Sandford Park school opens its doors to girls after 91 years

Being outnumbered by seven to one seems like dangerous odds but not to the 30 girls entering Sandford Park school in Ranelagh, Dublin, which has become co-educational after 91 years as a boys school.

None of them who took part in a familiarisation visit to the secondary school yesterday looked in any way fazed by the experience, despite the sharp imbalance between male and female enrolment.

A straw poll of the boys and girls at Sandford during the day delivered a 100 per cent result, with students giving the co-ed decision the thumbs up.

“It is really good, it is nice to have girls and boys,” said Lana Donohoe a first-year student who seemed well pleased with her visit.
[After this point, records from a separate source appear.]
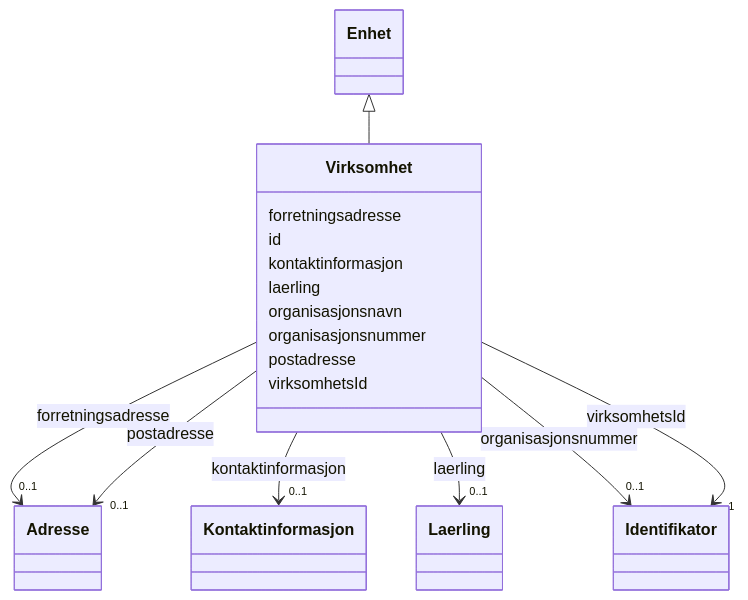
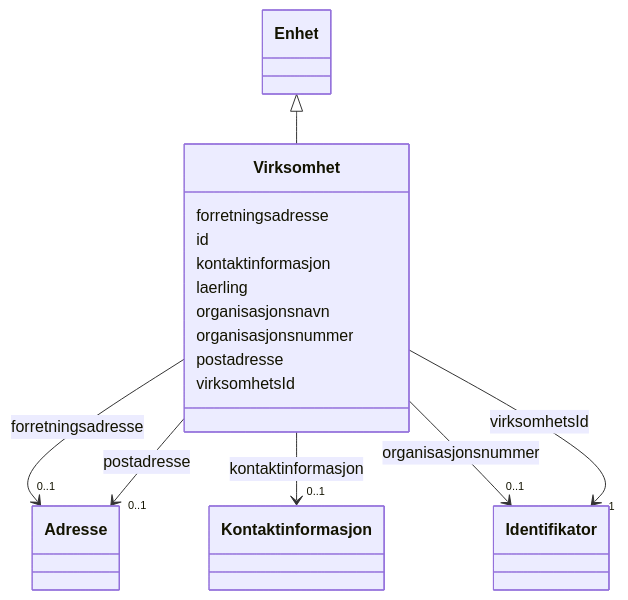
One commit to brreg/linkml-w3c-no-profiles changed the diagram in mkdocs/docs/fint/fint-utdanning/klasser/Virksomhet.md. Above: the diagram before and after it, drawn with Mermaid. The commit also changed other lines of this file and 391 other files, not shown here.

````diff
--- a/mkdocs/docs/fint/fint-utdanning/klasser/Virksomhet.md
+++ b/mkdocs/docs/fint/fint-utdanning/klasser/Virksomhet.md
@@ -18,79 +18,70 @@
 ```mermaid
  classDiagram
     class Virksomhet
     click Virksomhet href "../Virksomhet/"
       Enhet <|-- Virksomhet
         click Enhet href "../Enhet/"
       
       Virksomhet : forretningsadresse
         
           
     
         
         
         Virksomhet --> "0..1" Adresse : forretningsadresse
         click Adresse href "../Adresse/"
     
 
         
       Virksomhet : id
         
       Virksomhet : kontaktinformasjon
         
           
     
         
         
         Virksomhet --> "0..1" Kontaktinformasjon : kontaktinformasjon
         click Kontaktinformasjon href "../Kontaktinformasjon/"
     
 
         
       Virksomhet : laerling
-        
-          
-    
-        
-        
-        Virksomhet --> "0..1" Laerling : laerling
-        click Laerling href "../Laerling/"
-    
-
         
       Virksomhet : organisasjonsnavn
         
       Virksomhet : organisasjonsnummer
         
           
     
         
         
         Virksomhet --> "0..1" Identifikator : organisasjonsnummer
         click Identifikator href "../Identifikator/"
     
 
         
       Virksomhet : postadresse
         
           
     
         
         
         Virksomhet --> "0..1" Adresse : postadresse
         click Adresse href "../Adresse/"
     
 
         
       Virksomhet : virksomhetsId
         
           
     
         
         
         Virksomhet --> "1" Identifikator : virksomhetsId
         click Identifikator href "../Identifikator/"
     
 
         
       
 ```
````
Her sister Eleanor, who is entering third year at Sandford, was also happy, believing a small school promotes a nice atmosphere.


“I think it is a good idea, it is keeping up with the times,” suggested the school’s head boy William Doyle. He and his fellow prefects provided a calm reassurance that must have put the newcomers at ease.

Boys will dominate in terms of numbers with about 220 or so arriving this morning on the first day of the school year to the unfamiliar sight of girls wearing ties in the official school colours of yellow, green and purple.

In time, however, this will begin to balance out and the novelty of having girls’ changing rooms will pass.

“It is very exciting and very challenging,” said school principal Edith Byrne. When the idea was first put to parents the response was “very positive and very accepting”, something that made it easier for the board of governors to agree to the change.

Ms Byrne has been at the helm for 10 years and can track the decisions which brought about this fundamental change at Sandford.

The formal decision to go co-ed was finally taken last December, with the plan to switch by the next academic year. But the school authorities had realised that change was on the way and took account of this when investing in a new music centre and library and in the reconstruction of lavatories and other facilities.

Not under consideration was a change in uniform colours, with the first- to third- year boys uniforms of grey trousers, grey jumper and white shirt and the fourth to sixth years black trousers, black jumper and white shirt repeated for the girls.

They do have the option of going with trousers or a skirt, but all students complete the uniform with a green jacket and official school tie.

The school was founded in 1922, "at a time in Irish history that was fairly turbulent", Ms Byrne said. Its founder Alfred Le Peton had French and British connections and wanted something different. "It was founded on the French model of education, non-denominational with students of all and no religions. They were well ahead of their time with being non-denominational."

Not teaching religion was radical enough but the co-educational aspect that was also typical of the French approach was just that bit too far for Ireland at the time and so it was not introduced.

A number of factors made the shift to co-ed a reality with parental requests to provide a single school for sons and daughters, and also from Sandford graduates who had daughters and no sons.

“They thought they wanted that continuity,” Ms Byrne said. “There has also been a societal shift towards co-ed.”

Dick Ahlstrom

Dick Ahlstrom

Dick Ahlstrom, a contributor to The Irish Times, is the newspaper's former Science Editor.